**REQUIRED ACTION:**
In the entries below, find each line with the word "items" and return it.

RECORD SET: Begin

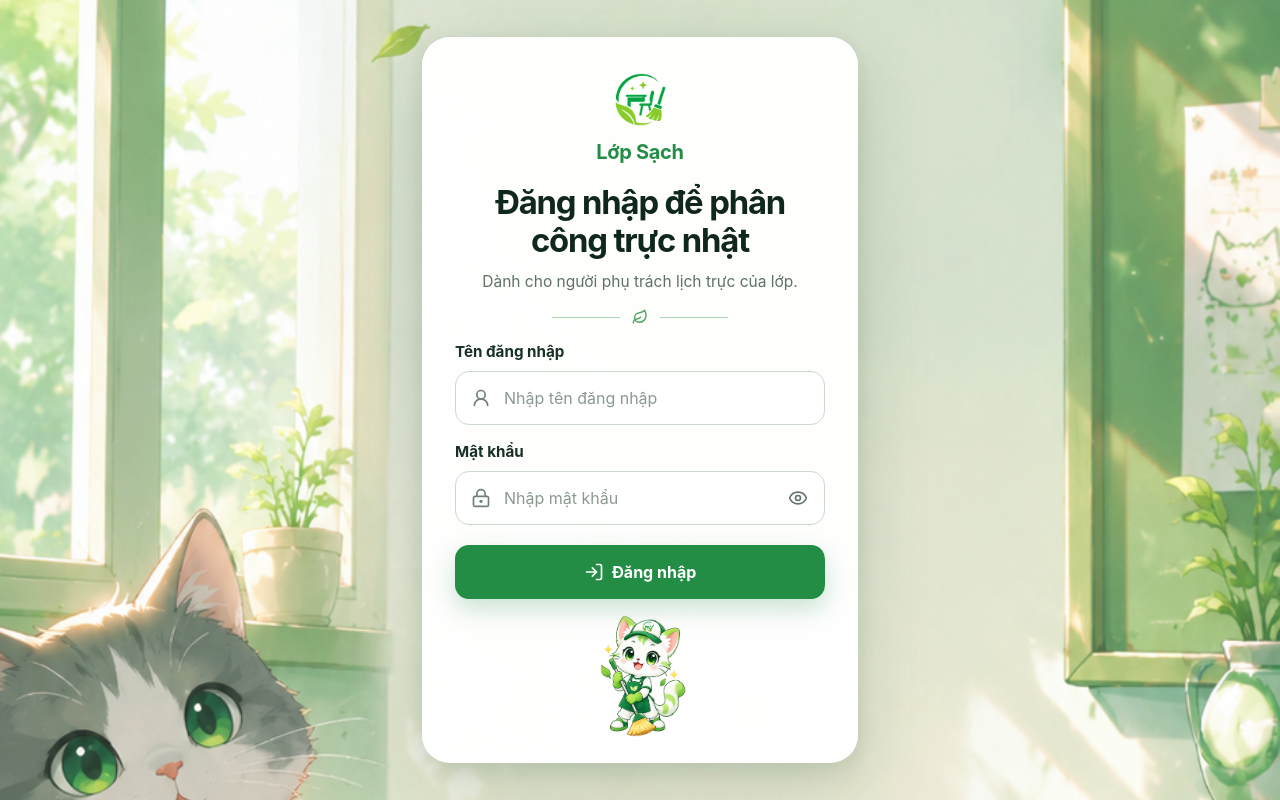
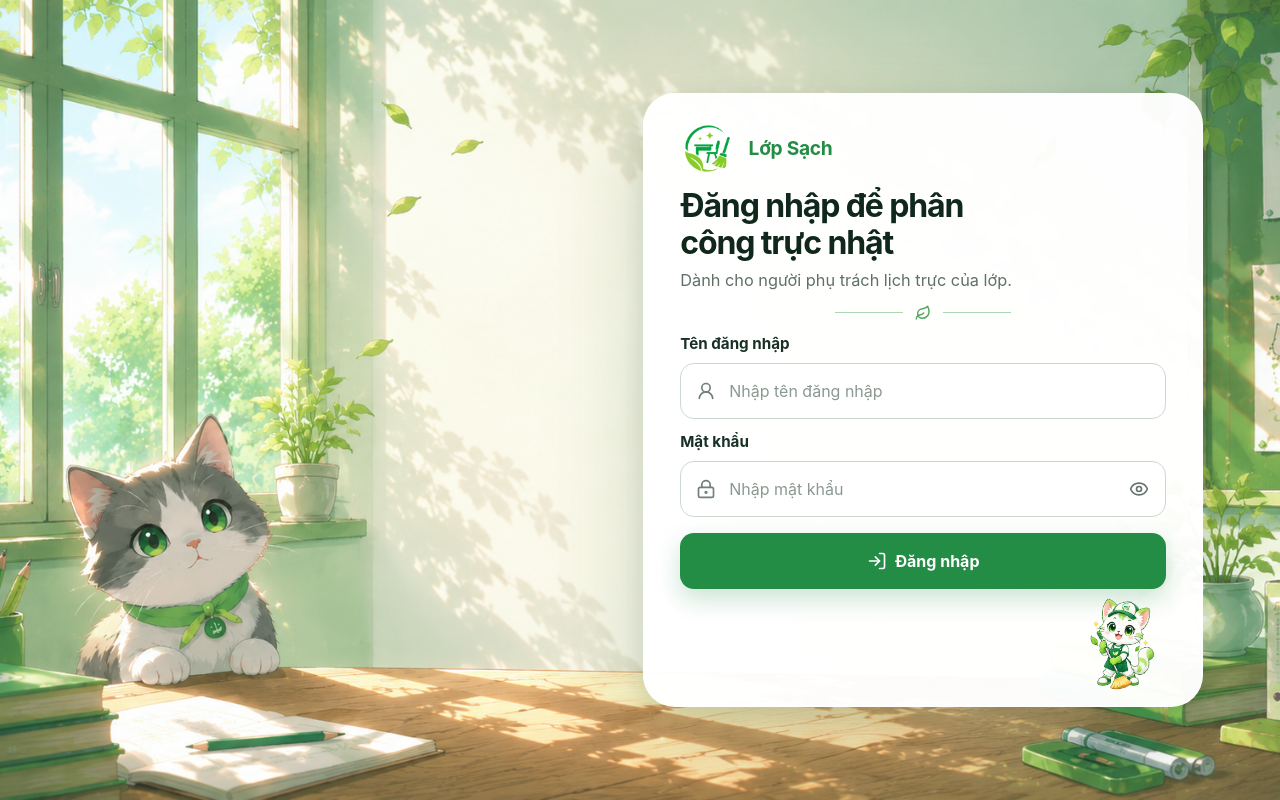
Before and after one commit to NhanDuong21/lop-sach, a React (Vite) app in the folder apps/web/: page / in a window 1280 px wide. Built offline with nearby package versions, Linux system fonts and the light colour scheme; no server answers.

Commit message:
feat(login): enhance desktop layout with new background asset and refined card positioning for improved visual appeal

```diff
--- a/apps/web/src/styles.css
+++ b/apps/web/src/styles.css
@@ -1563,6 +1563,129 @@ legend,
   }
 }
 
+@media (min-width: 960px) {
+  .login-page {
+    place-items: center end;
+    padding: clamp(1.5rem, 4vh, 3rem) clamp(2rem, 6vw, 6rem);
+    background-image: url('/images/meoconbackground-desktop.png');
+    background-position: center center;
+  }
+  .login-page::before {
+    background: rgb(239 247 238 / 6%);
+  }
+  .login-panel {
+    width: min(100%, 560px);
+    padding: clamp(2.25rem, 3vw, 2.75rem);
+    border-radius: 32px;
+    background: rgb(255 255 255 / 97%);
+    box-shadow:
+      0 34px 88px rgb(24 73 40 / 18%),
+      0 8px 28px rgb(25 66 38 / 11%);
+  }
+  .login-header {
+    grid-template-columns: 64px minmax(0, 1fr);
+    justify-items: start;
+    column-gap: 0.9rem;
+    text-align: left;
+  }
+  .login-brand-logo {
+    grid-column: 1;
+    width: 64px;
+    height: 64px;
+  }
+  .login-brand-name {
+    grid-column: 2;
+    align-self: center;
+    margin: 0;
+    font-size: 1.38rem;
+  }
+  .login-panel h1,
+  .login-subtitle,
+  .login-divider {
+    grid-column: 1 / -1;
+  }
+  .login-panel h1 {
+    max-width: 480px;
+    margin-top: 1.25rem;
+    font-size: 2.35rem;
+    line-height: 1.14;
+  }
+  .login-subtitle {
+    margin-top: 0.8rem;
+    font-size: 1.02rem;
+  }
+  .login-divider {
+    justify-self: center;
+    margin-top: 1.1rem;
+  }
+  .login-form {
+    margin-top: 1.15rem;
+  }
+  .login-form-field + .login-form-field {
+    margin-top: 1.1rem;
+  }
+  .login-input-shell input,
+  .login-submit {
+    min-height: 56px;
+  }
+  .login-submit {
+    margin-top: 1.4rem;
+  }
+  .login-mascot {
+    width: 132px;
+    height: 132px;
+    margin: 1rem 0 -0.7rem auto;
+  }
+}
+
+@media (min-width: 960px) and (max-height: 820px) {
+  .login-page {
+    place-items: center end;
+    padding-block: 1rem;
+  }
+  .login-panel {
+    padding: 1.75rem 2.25rem;
+  }
+  .login-brand-logo {
+    width: 54px;
+    height: 54px;
+  }
+  .login-header {
+    grid-template-columns: 54px minmax(0, 1fr);
+  }
+  .login-brand-name {
+    font-size: 1.2rem;
+  }
+  .login-panel h1 {
+    margin-top: 0.8rem;
+    font-size: 2rem;
+  }
+  .login-subtitle {
+    margin-top: 0.45rem;
+  }
+  .login-divider,
+  .login-form {
+    margin-top: 0.75rem;
+  }
+  .login-form-field + .login-form-field {
+    margin-top: 0.75rem;
+  }
+  .login-submit {
+    margin-top: 1rem;
+  }
+  .login-mascot {
+    width: 92px;
+    height: 92px;
+    margin-top: 0.55rem;
+  }
+}
+
+@media (min-width: 960px) and (max-height: 640px) {
+  .login-page {
+    place-items: start end;
+  }
+}
+
 /* UI/UX refinement: task-first navigation and compact operational views. */
 a:visited {
   color: inherit;
```
Also changed, not shown: 1 other file (tests, documents, lock files or other folders).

RECORD SET: End

**EXERCISE SOLUTION:**
+    place-items: center end;
+    justify-items: start;
+    place-items: center end;
+    place-items: start end;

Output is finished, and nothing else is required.